# Aim of the task
For this exercise, retype each line of the material below verbatim and omit any picture.

+ + +

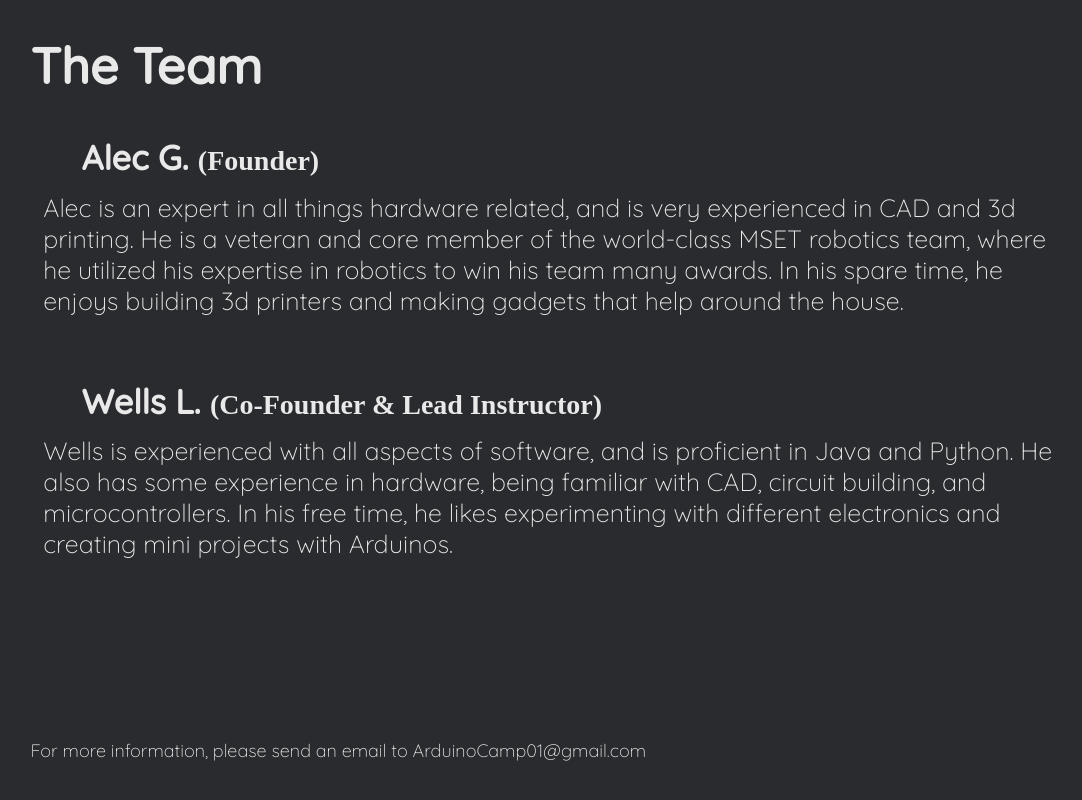
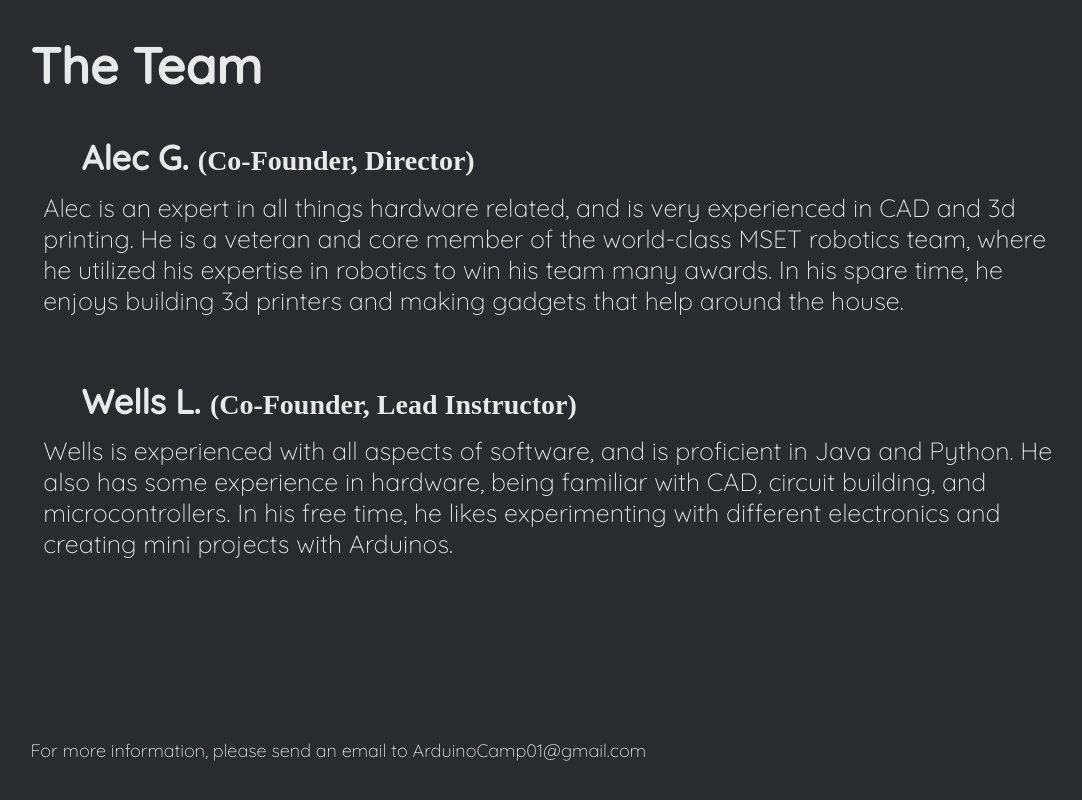
Before and after one commit to wellsling68/Arduino_Camp, a plain HTML site: page about.html in a window 1280 px wide. Shown: the part 863-1663 px from the top of the page, without its empty margins (72-1154 px from the left). Drawn offline with Linux system fonts and the light colour scheme; a web font is replaced by a local one.

Commit message:
Update about.html

```diff
--- a/about.html
+++ b/about.html
@@ -74,12 +74,12 @@
     <div>
         <h1 id="theteam">The Team</h1>
         <div>
-            <h2>Alec G. <span id="titles">(Founder)</span></h2>
+            <h2>Alec G. <span id="titles">(Co-Founder, Director)</span></h2>
             <h3>Alec is an expert in all things hardware related, and is very experienced in CAD and 3d printing. He is a veteran and core member of the world-class MSET robotics team, where he utilized his expertise in robotics to win his team many awards. In his spare time, he enjoys building 3d printers and making gadgets that help around the house. </h3>
         </div>
 
         <div>
-            <h2>Wells L. <span id="titles">(Co-Founder & Lead Instructor<!--/ Site Creator-->)</span>
+            <h2>Wells L. <span id="titles">(Co-Founder, Lead Instructor<!--/ Site Creator-->)</span>
             <h3>Wells is experienced with all aspects of software, and is proficient in Java and Python. He also has some experience in hardware, being familiar with CAD, circuit building, and microcontrollers. In his free time, he likes experimenting with different electronics and creating mini projects with Arduinos. </h3>
         </div>
     </div>
```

+ + +

# Output for this exercise
Before and after one commit to wellsling68/Arduino_Camp, a plain HTML site: page about.html in a window 1280 px wide. Shown: the part 863-1663 px from the top of the page, without its empty margins (72-1154 px from the left). Drawn offline with Linux system fonts and the light colour scheme; a web font is replaced by a local one.

Commit message:
Update about.html

```diff
--- a/about.html
+++ b/about.html
@@ -74,12 +74,12 @@
     <div>
         <h1 id="theteam">The Team</h1>
         <div>
-            <h2>Alec G. <span id="titles">(Founder)</span></h2>
+            <h2>Alec G. <span id="titles">(Co-Founder, Director)</span></h2>
             <h3>Alec is an expert in all things hardware related, and is very experienced in CAD and 3d printing. He is a veteran and core member of the world-class MSET robotics team, where he utilized his expertise in robotics to win his team many awards. In his spare time, he enjoys building 3d printers and making gadgets that help around the house. </h3>
         </div>
 
         <div>
-            <h2>Wells L. <span id="titles">(Co-Founder & Lead Instructor<!--/ Site Creator-->)</span>
+            <h2>Wells L. <span id="titles">(Co-Founder, Lead Instructor<!--/ Site Creator-->)</span>
             <h3>Wells is experienced with all aspects of software, and is proficient in Java and Python. He also has some experience in hardware, being familiar with CAD, circuit building, and microcontrollers. In his free time, he likes experimenting with different electronics and creating mini projects with Arduinos. </h3>
         </div>
     </div>
```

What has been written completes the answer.